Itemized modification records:
++++++++++

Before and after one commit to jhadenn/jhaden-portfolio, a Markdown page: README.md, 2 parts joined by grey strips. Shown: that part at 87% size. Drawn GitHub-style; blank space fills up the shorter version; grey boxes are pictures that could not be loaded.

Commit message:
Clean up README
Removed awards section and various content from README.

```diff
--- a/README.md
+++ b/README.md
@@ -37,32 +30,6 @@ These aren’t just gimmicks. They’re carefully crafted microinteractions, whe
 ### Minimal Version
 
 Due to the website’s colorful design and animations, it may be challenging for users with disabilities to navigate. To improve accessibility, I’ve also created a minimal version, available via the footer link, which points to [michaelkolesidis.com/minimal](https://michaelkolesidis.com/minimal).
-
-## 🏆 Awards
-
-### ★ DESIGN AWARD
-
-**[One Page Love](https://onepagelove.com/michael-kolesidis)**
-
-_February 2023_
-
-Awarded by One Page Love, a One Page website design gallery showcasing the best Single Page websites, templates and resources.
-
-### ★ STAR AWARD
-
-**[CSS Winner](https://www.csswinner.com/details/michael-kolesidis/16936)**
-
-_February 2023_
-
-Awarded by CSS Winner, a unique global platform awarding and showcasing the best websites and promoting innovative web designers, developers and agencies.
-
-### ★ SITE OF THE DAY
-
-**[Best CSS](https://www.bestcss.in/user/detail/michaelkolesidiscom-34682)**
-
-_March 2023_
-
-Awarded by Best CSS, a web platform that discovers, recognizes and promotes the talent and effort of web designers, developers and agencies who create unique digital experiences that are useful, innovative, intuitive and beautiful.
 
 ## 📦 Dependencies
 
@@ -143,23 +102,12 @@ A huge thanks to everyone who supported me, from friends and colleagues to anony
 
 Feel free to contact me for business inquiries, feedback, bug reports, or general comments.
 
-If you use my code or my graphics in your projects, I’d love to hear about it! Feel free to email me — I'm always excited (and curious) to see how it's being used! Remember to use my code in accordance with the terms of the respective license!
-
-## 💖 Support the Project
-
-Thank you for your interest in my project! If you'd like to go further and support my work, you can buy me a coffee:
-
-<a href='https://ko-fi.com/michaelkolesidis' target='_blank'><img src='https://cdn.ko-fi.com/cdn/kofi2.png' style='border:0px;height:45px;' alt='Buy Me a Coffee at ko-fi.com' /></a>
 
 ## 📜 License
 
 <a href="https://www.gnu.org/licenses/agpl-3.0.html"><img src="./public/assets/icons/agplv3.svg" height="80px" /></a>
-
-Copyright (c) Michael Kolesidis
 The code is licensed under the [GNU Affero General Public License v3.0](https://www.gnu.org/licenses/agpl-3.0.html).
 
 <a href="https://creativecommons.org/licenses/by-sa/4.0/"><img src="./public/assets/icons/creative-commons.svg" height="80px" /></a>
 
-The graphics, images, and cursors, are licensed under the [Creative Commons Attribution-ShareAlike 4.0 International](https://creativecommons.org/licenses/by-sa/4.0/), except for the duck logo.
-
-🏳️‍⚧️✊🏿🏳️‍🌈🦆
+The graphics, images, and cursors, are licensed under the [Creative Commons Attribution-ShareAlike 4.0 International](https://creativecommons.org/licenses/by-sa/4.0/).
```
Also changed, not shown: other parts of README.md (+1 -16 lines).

++++++++++

EXERCISE GOAL: Return every line holding the word "agpl" from the records.

EXERCISE ANSWER:
 <a href="https://www.gnu.org/licenses/agpl-3.0.html"><img src="./public/assets/icons/agplv3.svg" height="80px" /></a>
 The code is licensed under the [GNU Affero General Public License v3.0](https://www.gnu.org/licenses/agpl-3.0.html).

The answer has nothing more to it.